Every few minutes, I looked to see what was happening outside while I tried to reach Parker. Each time, the water seemed closer than the last time, but since there were no street lights, it was difficult to tell. By then, water was probably more than a foot deep where Aurora met Washington, the only way to drive to our house which sat at the dead end of Aurora. I tried calling my husband again. The call went to voice mail. I hit the redial, saying to myself, “Please answer, please, please, please” and “Thank you,” when he finally picked up. He had just pulled into the school parking lot two blocks from home.
“Traffic was crazy. They have Washington blocked off.”
“I thought they would. Did you hear anything about that the reporter?”
“The radio said she broke her wrist. Except for a few other bruises, she'll be okay."
I waited at the window until I saw a flashlight bouncing up the street. I opened the garage door to find Parker, soaked trench coat over trousers folded to his knees, his shoes, socks, and the flashlight from the car in hand.
“Come see,” he said, setting his shoes on the garage floor. I rolled up the legs of the pajamas that I had put on after being soaked in the rain earlier. I pulled on Parker’s high rubber boots and the rain slicker I had hung in the garage to dry.
The water had reached the bottom of our driveway. We waded down the street until the ubiquitous water reached mid-calf. We could hear the distant motor of a generator. By flashlight, we saw the creek had flooded basements and was inching up porch steps. It looked like everyone close to the creek had evacuated. I could only imagine the messes they would return to after the storm. I wanted to cry.
“Let’s get inside,” I said. “I’m freezing.” On the way back to the house, the rain died to a drizzle, but we knew that water from the surrounding hills would still flow into the creek which might continue to rise for hours.
Parker had been walking through water that might have overflowed from sewers, so he wanted to shower. He dumped his wet clothes on the garage floor and pulled me toward the bathroom where I peeled off my PJs and jumped into the shower with him. Quickly, we soaped and applied shampoo, then rinsed before the warm water ran out.
Parker put on fresh jeans and T-shirt while I opted for spandex leggings and a turtleneck. We ate sandwiches at my work table in the family room. Parker occasionally took the flashlight to the door to see the water creeping up the driveway. He lit a fire while I anxiously watched the water lapping at the sliding glass doors where the basement floor was at its lowest point. At first water seeped into the room only an inch from the doors, then three, then seven. After we moved the first three pieces of furniture upstairs, the water stopped inching forward and began to recede.
The power was still off. With our hectic schedules, it was a rare treat to prop ourselves on throw pillows in front of the fire and talk for hours like we used to do. We sipped mugs of hot tea, made with water heated in the fireplace.
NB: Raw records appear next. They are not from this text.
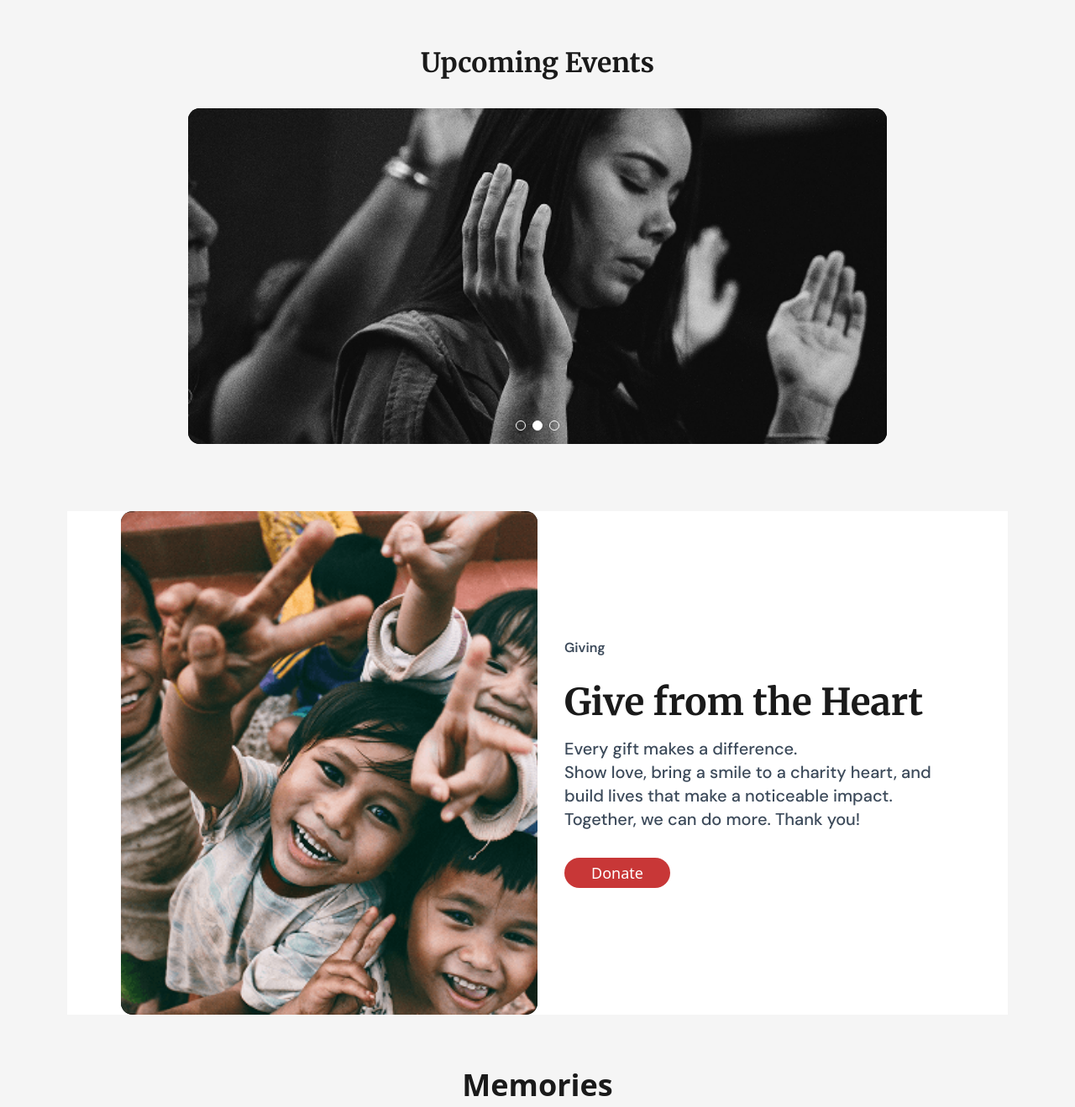
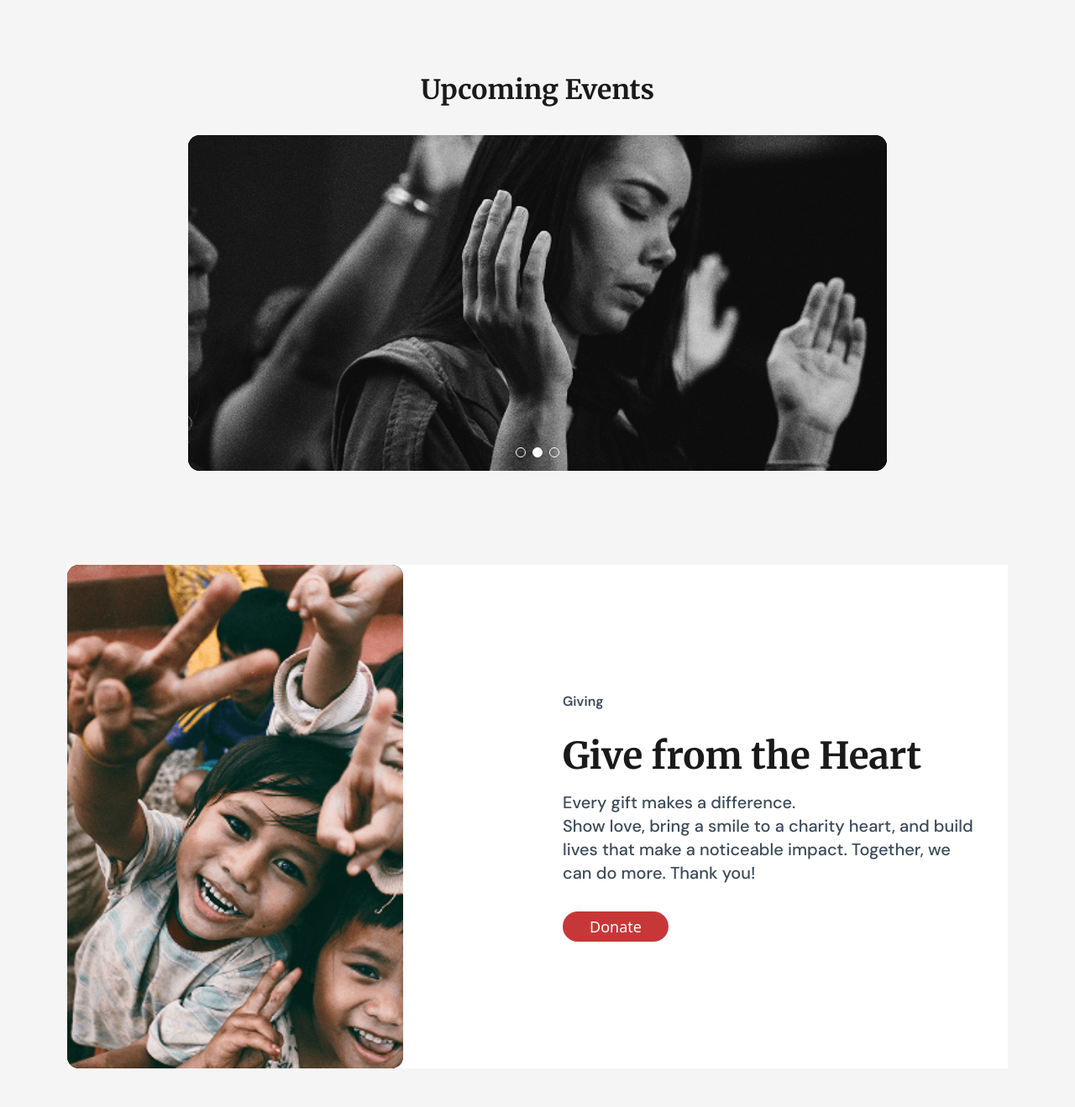
Before and after one commit to GCODESOfficial/ELYON, a Next.js app: page /events in a window 1280 px wide. Shown: the part 951-2270 px from the top of the page at 84% size. Built offline with nearby package versions, Linux system fonts and the light colour scheme.

Commit message:
feat: Add changes

```diff
--- a/src/app/events/page.tsx
+++ b/src/app/events/page.tsx
@@ -44,7 +44,7 @@ export default function EventsPage() {
       </section>
 
       {/* Upcoming Events Section */}
-      <section className="pt-6 pb-12 md:py-20">
+      <section className="pt-6 pb-12 md:py-28">
         <div className="max-w-4xl mx-auto px-4 sm:px-6 lg:px-8 text-center">
           <h2 className={`text-2xl md:text-[32px] font-bold text-[#1A1A1A] mb-8 ${merriweather.className}`}>Upcoming Events</h2>
           <EventsCarousel />
@@ -53,13 +53,11 @@ export default function EventsPage() {
 
       {/* Give from the Heart Section */}
       <section className="pt-6 pb-8 md:py-0 bg-white w-full md:max-w-[1120px] mx-auto">
-        <div className="max-w-5xl mx-auto px-4 flex flex-col md:flex-row gap-8 md:justify-between items-center">
-          <div className="flex flex-row order-last md:order-first md:flex-col gap-4 w-full md:w-1/2">
-            <div className="w-full max-w-5xl mx-auto">
-              <GivingsCarousel className="h-[320px] md:h-[450px]" />
-            </div>
+        <div className="px-4 md:px-0 grid grid-cols-1 md:grid-cols-2 md:items-center md:gap-0">
+          <div className="order-last md:order-first w-full max-w-[400px]">
+            <GivingsCarousel className="h-[320px] md:h-[450px]" />
           </div>
-          <div className="flex-1">
+          <div className="mb-8 md:mb-0 flex-1 md:max-w-[500px] md:mx-auto">
             <h1 className={`${dmSans.className} text-xs md:text-base font-bold text-[#3C4A5A] mb-6`}>Giving</h1>
             <h2 className={`${merriweather.className} text-2xl md:text-[44px] font-bold text-[#1A1A1A] mb-3`}>Give from the Heart</h2>
             <p className={`${dmSans.className} font-medium text-[#3C4A5A] text-sm md:text-xl mb-8`}>Every gift makes a difference. <br />Show love, bring a smile to a charity heart, and build lives that make a noticeable impact. Together, we can do more. Thank you!</p>
```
In front of the fire, my husband’s face looked soft and young. His clothes took on a warm glow. His wedding ring sparkled with orange light. When he looked at me, Parker’s eyes reflected flames as if they, too, were on fire.